Flexible work practices benefit recruitment and retention in regional and national government organisations, a senior minister in the Irish government told delegates at Telework 2000.
Noel Treacy, minister for science, technology and e-work, said the Irish civil service had enjoyed greater staff loyalty since teleworking schemes were first introduced 20 years ago.
But it has only been in the past two years that the benefits of teleworking have been measured as part of the Irish government’s e-work awareness campaign, which encourages industry to lead by example and adopt telework practices.
The Irish civil service’s workforce of about 3,000 are now involved in job-sharing schemes made possible by telework.
It has also pioneered a term-time leave scheme for parents looking after children or dependent adults, which allows them 10-13 week breaks each year.
Although initially unsuccessful, the scheme took off after salaries were paid on a pro-rata basis in equal amounts split over the course of the year.
Treacy said, “Recruitment has benefited and our employees have greater control over their lives – it has also introduced more older women back into work.

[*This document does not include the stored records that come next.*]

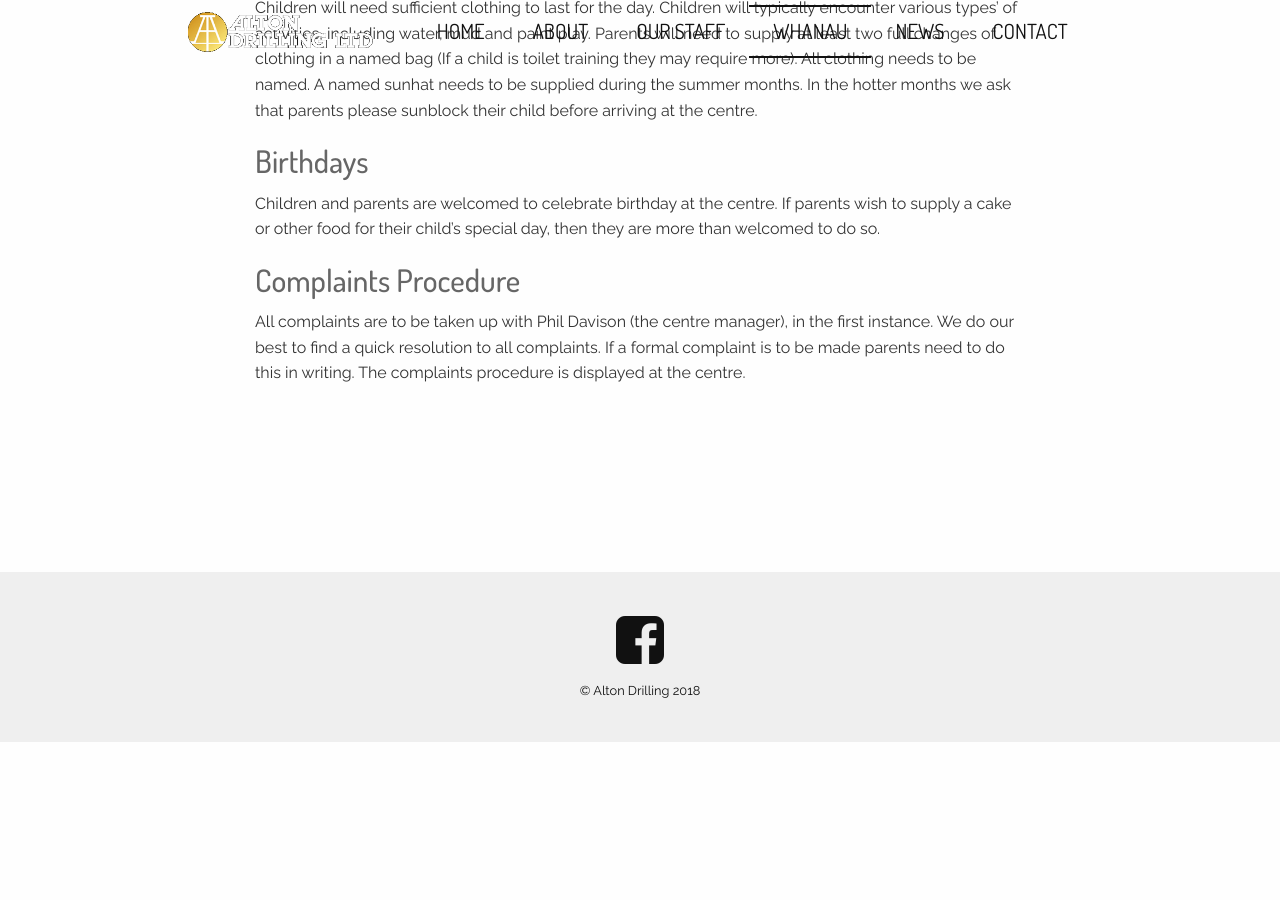
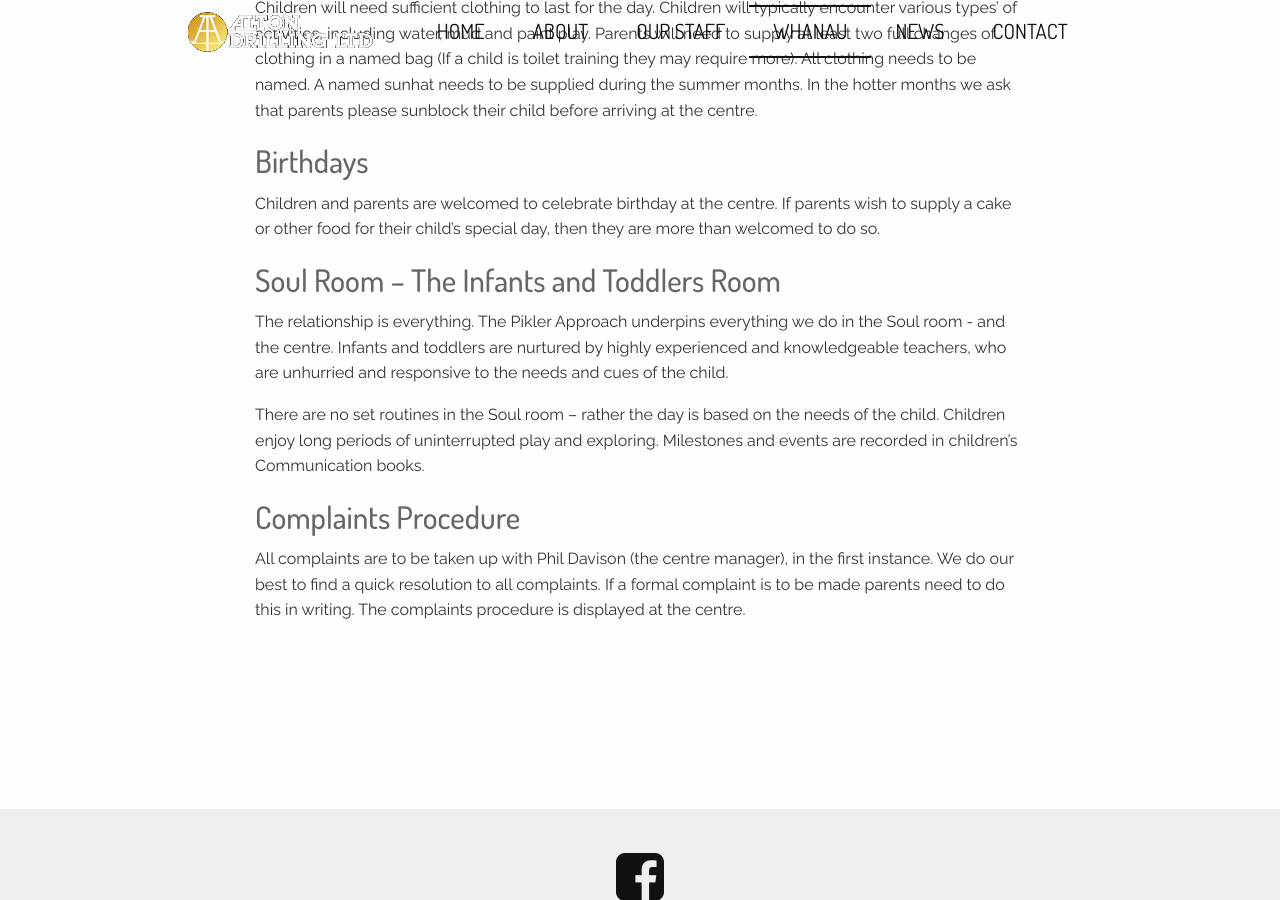
Before and after one commit to viv-b/footprints-preschool, a Jekyll site: the page built from whanau.html, in a window 1280 px wide and 900 px high, scrolled down 1726 px. Built offline with Jekyll 4.4.1, drawn with Linux system fonts in a browser that asks for light colours; nearby versions of some CDN libraries; before the commit the page ends 2468 px from its top, so only the background shows below that.

Commit message:
Updated 'whanau.html' via CloudCannon

```diff
--- a/whanau.html
+++ b/whanau.html
@@ -29,6 +29,9 @@ description:
                 	<p>Children will need sufficient clothing to last for the day. Children will typically encounter various types&rsquo; of activities, including water, mud and paint play. Parents will need to supply at least two full changes of clothing in a named bag (If a child is toilet training they may require more). All clothing needs to be named. A named sunhat needs to be supplied during the summer months. In the hotter months we ask that parents please sunblock their child before arriving at the centre.</p>
                 	<h3>Birthdays&nbsp;</h3>
                 	<p>Children and parents are welcomed to celebrate birthday at the centre. If parents wish to supply a cake or other food for their child&rsquo;s special day, then they are more than welcomed to do so.&nbsp;</p>
+                	<h3>Soul Room &ndash; The Infants and Toddlers Room</h3>
+                	<p>The relationship is everything. The Pikler Approach underpins everything we do in the Soul room - and the centre. Infants and toddlers are nurtured by highly experienced and knowledgeable teachers, who are unhurried and responsive to the needs and cues of the child.&nbsp;</p>
+                	<p>There are no set routines in the Soul room &ndash; rather the day is based on the needs of the child. Children enjoy long periods of uninterrupted play and exploring. Milestones and events are recorded in children&rsquo;s Communication books.&nbsp;</p>
                 	<h3>Complaints Procedure</h3>
                 	<p>All complaints are to be taken up with Phil Davison (the centre manager), in the first instance. We do our best to find a quick resolution to all complaints. If a formal complaint is to be made parents need to do this in writing. The complaints procedure is displayed at the centre.</p>
                 </div>
```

“If our government does not take the lead then we have lost the argument about teleworking.”
The Irish government has introduced a code of practice to educate business leaders about introducing teleworking.
“We want to become world leaders in teleworking,” said Treacy.
Paul Cohen, founder of Surrey Workstyle, a Surrey County Council project aimed at using teleworking to free up office space, said mastering HR issues were crucial to the success of any teleworking project.
“This is a hearts and minds issue,” he said. “If people are not able to use the technology and adapt to new working practices then customer service suffers.”
Surrey’s project involves using four workstations for every five employees to cut back on office space. Surplus office space has been sold off to raise capital.